====== The data ======

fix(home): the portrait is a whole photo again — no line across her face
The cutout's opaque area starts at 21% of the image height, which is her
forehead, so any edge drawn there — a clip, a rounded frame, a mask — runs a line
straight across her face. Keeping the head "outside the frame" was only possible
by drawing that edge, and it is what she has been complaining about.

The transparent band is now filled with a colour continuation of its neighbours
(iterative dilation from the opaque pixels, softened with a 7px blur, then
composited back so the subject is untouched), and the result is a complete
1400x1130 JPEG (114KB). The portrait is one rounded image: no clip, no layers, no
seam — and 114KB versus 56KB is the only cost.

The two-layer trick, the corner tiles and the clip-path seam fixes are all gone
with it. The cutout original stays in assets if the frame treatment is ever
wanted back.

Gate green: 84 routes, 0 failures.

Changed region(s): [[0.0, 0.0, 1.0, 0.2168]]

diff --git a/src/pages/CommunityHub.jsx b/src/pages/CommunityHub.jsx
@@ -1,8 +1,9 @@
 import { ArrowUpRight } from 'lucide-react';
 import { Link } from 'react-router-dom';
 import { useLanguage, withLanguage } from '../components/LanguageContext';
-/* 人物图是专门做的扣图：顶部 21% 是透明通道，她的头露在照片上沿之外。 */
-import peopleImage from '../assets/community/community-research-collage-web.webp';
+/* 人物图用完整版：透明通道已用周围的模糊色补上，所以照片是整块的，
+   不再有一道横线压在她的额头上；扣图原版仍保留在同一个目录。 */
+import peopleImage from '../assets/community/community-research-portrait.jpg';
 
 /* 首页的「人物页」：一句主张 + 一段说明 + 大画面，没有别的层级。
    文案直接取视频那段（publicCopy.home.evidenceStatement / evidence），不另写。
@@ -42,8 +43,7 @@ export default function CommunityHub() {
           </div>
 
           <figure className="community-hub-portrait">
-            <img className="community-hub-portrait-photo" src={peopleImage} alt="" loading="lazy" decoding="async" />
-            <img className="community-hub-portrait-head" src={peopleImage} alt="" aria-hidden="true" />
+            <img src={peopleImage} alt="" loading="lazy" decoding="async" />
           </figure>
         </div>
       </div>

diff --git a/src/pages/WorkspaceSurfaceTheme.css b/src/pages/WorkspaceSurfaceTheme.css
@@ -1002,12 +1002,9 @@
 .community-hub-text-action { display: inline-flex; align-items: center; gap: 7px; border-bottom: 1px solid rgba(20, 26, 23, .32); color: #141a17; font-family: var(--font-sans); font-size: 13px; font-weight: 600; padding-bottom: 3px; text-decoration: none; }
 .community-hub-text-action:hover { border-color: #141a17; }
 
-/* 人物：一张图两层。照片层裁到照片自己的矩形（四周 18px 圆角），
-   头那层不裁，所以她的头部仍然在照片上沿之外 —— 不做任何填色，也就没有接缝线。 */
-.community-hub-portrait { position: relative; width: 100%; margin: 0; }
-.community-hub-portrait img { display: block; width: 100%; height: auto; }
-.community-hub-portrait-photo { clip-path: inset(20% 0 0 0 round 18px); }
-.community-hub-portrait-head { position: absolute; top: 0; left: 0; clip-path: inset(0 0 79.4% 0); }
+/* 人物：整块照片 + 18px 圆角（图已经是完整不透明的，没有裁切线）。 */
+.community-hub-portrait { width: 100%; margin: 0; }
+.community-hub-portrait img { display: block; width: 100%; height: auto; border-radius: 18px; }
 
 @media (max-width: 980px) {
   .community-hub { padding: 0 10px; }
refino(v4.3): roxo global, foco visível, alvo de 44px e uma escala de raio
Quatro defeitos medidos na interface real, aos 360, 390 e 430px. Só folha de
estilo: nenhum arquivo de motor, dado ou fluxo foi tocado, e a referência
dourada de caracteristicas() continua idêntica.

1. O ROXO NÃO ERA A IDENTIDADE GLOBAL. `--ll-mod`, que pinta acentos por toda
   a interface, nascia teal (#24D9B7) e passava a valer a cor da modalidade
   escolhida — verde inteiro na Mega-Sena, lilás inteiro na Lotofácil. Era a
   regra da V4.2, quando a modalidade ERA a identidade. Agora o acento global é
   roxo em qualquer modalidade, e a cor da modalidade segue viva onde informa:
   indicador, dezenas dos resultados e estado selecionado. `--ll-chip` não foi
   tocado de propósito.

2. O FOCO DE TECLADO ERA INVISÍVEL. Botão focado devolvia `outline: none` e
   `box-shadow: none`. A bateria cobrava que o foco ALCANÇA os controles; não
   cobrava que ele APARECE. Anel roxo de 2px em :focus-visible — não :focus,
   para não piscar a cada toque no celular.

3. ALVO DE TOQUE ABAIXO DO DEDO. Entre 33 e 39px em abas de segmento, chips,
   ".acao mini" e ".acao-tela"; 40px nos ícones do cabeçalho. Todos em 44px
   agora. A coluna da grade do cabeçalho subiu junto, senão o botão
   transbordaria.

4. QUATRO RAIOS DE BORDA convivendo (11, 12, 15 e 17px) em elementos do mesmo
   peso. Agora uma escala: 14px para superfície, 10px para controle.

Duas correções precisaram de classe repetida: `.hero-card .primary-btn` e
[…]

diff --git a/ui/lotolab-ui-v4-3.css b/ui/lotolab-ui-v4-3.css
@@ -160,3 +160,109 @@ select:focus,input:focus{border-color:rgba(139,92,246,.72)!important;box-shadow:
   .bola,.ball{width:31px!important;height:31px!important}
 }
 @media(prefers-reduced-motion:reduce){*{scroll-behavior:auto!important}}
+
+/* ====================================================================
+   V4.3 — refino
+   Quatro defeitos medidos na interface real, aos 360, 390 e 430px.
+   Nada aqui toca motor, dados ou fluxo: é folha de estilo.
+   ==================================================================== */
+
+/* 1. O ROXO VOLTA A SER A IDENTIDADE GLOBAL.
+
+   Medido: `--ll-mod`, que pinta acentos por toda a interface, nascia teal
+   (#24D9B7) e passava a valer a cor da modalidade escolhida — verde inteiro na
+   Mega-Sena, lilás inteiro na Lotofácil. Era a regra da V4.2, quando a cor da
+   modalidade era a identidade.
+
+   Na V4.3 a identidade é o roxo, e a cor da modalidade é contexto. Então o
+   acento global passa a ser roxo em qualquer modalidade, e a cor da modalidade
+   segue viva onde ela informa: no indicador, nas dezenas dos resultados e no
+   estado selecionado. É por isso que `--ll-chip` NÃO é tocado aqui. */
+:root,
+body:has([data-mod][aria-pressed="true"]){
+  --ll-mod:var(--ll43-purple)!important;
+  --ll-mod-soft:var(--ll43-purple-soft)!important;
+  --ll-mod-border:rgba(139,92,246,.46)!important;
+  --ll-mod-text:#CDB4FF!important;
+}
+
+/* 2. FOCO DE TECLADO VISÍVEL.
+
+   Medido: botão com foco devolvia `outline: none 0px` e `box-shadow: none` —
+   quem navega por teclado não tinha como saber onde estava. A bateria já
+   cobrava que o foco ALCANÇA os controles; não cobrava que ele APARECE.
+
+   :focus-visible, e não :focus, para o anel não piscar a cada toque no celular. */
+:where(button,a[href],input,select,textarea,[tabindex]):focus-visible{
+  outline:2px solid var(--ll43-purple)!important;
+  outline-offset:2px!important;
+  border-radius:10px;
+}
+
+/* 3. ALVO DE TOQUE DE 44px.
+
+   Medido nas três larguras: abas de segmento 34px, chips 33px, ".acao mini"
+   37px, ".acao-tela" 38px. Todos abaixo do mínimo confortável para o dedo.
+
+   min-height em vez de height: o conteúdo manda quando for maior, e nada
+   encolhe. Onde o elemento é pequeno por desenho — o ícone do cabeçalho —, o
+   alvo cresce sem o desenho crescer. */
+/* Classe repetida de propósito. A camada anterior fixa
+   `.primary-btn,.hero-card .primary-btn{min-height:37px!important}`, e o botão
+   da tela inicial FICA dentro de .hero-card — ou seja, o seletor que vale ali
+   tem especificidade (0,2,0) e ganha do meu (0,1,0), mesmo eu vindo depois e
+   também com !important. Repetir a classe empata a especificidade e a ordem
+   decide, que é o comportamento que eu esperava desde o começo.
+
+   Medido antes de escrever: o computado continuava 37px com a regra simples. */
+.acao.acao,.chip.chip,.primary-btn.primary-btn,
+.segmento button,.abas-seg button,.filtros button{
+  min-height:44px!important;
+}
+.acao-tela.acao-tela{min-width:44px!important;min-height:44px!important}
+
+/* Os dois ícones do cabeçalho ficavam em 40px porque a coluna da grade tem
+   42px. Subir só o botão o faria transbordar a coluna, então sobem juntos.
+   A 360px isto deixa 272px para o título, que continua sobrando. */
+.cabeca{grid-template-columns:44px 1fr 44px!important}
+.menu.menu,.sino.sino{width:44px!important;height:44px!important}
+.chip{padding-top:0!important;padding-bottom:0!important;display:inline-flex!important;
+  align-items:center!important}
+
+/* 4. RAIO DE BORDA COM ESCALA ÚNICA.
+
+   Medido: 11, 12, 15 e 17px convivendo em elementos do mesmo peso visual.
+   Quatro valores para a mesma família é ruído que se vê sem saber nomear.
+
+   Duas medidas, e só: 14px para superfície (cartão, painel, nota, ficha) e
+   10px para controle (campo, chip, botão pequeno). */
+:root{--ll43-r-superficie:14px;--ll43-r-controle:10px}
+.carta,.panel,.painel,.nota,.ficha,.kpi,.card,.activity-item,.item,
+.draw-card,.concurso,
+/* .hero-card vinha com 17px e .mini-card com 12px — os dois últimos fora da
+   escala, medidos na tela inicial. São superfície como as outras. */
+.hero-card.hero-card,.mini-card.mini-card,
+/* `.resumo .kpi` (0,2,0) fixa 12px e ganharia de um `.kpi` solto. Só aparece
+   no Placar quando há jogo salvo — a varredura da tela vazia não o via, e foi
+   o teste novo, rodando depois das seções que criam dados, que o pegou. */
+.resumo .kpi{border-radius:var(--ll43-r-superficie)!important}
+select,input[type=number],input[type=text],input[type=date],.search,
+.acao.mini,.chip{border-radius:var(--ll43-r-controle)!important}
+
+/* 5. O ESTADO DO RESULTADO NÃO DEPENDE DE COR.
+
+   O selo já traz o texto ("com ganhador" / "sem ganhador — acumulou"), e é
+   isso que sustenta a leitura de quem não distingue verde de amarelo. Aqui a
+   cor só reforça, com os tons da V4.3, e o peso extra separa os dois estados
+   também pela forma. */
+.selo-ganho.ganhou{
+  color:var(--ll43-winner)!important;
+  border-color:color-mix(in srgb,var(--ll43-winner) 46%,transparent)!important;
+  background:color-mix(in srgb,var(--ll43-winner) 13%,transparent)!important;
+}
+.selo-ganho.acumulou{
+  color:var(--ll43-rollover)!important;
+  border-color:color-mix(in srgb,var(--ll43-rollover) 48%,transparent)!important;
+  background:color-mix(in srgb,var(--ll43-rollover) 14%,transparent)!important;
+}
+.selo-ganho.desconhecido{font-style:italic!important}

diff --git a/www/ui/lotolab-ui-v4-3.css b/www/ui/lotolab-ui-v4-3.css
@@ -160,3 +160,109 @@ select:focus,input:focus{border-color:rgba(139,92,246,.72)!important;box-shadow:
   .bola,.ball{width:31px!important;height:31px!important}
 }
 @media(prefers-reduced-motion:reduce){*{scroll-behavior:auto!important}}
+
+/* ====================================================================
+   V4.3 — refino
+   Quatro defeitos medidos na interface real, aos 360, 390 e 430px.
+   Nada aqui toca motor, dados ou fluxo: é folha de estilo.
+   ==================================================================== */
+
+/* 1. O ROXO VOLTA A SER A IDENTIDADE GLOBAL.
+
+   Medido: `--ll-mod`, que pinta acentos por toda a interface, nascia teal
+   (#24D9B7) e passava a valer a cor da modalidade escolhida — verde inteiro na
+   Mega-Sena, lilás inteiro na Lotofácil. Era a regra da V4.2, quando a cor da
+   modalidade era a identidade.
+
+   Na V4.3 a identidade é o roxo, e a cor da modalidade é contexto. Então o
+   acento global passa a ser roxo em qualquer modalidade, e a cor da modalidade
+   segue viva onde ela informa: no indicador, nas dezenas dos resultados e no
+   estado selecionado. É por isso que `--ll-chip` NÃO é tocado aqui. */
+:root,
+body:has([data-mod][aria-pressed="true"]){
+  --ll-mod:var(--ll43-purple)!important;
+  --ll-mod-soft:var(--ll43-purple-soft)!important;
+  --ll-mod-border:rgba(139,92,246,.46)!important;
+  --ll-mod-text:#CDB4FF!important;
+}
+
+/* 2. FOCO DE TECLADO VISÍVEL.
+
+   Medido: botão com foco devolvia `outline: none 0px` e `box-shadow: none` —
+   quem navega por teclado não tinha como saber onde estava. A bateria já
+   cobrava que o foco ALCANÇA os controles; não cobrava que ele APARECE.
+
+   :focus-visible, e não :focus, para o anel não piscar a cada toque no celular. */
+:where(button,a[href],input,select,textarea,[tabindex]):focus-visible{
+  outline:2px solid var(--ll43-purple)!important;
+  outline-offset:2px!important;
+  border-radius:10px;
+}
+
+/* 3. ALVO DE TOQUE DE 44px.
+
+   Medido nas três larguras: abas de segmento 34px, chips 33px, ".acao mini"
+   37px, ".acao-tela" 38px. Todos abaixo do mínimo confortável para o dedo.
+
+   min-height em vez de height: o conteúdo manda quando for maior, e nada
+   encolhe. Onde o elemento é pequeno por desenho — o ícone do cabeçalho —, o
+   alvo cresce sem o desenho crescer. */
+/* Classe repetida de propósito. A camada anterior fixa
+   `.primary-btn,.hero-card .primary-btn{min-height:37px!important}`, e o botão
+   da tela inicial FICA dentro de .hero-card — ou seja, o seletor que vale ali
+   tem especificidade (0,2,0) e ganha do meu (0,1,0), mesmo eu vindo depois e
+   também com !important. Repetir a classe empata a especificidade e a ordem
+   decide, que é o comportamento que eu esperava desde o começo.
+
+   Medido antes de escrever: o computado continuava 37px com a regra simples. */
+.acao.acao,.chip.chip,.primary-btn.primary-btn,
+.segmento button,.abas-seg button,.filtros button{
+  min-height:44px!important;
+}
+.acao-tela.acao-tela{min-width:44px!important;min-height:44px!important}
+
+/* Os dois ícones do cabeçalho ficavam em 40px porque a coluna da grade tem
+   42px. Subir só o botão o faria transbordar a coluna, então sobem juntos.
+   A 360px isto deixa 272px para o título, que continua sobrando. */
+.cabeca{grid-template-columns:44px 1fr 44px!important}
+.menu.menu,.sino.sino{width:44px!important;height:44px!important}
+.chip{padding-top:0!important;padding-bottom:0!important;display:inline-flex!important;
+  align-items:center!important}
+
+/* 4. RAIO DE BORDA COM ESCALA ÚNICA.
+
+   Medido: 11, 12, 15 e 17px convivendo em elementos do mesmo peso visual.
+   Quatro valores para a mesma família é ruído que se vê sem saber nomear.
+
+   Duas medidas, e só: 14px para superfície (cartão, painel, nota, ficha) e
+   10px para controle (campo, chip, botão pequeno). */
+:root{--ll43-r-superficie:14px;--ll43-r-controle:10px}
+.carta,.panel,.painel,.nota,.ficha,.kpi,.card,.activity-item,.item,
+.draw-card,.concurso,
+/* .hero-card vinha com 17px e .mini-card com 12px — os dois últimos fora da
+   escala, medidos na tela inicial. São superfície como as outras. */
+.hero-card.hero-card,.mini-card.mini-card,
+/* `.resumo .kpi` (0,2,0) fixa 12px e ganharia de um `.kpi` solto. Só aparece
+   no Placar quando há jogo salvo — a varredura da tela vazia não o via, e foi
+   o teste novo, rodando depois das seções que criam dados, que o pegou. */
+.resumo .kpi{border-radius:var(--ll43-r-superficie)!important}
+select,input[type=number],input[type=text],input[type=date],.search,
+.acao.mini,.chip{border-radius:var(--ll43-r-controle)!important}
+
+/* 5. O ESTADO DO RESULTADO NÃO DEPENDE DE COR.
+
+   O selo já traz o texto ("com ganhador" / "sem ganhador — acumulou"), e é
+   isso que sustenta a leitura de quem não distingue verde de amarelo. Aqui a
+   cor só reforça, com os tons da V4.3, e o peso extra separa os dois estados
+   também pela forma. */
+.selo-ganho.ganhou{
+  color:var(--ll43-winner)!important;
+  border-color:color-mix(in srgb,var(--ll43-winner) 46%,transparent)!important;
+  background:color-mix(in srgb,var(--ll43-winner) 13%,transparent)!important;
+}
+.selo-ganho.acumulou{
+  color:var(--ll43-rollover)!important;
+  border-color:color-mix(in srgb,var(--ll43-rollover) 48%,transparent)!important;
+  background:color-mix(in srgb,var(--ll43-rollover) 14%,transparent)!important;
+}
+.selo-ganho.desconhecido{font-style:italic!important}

======

Could you copy every line in the records that holds "cobrava"?

_Written response_:
   `box-shadow: none`. A bateria cobrava que o foco ALCANÇA os controles; não
   cobrava que ele APARECE. Anel roxo de 2px em :focus-visible — não :focus,
+   cobrava que o foco ALCANÇA os controles; não cobrava que ele APARECE.
+   cobrava que o foco ALCANÇA os controles; não cobrava que ele APARECE.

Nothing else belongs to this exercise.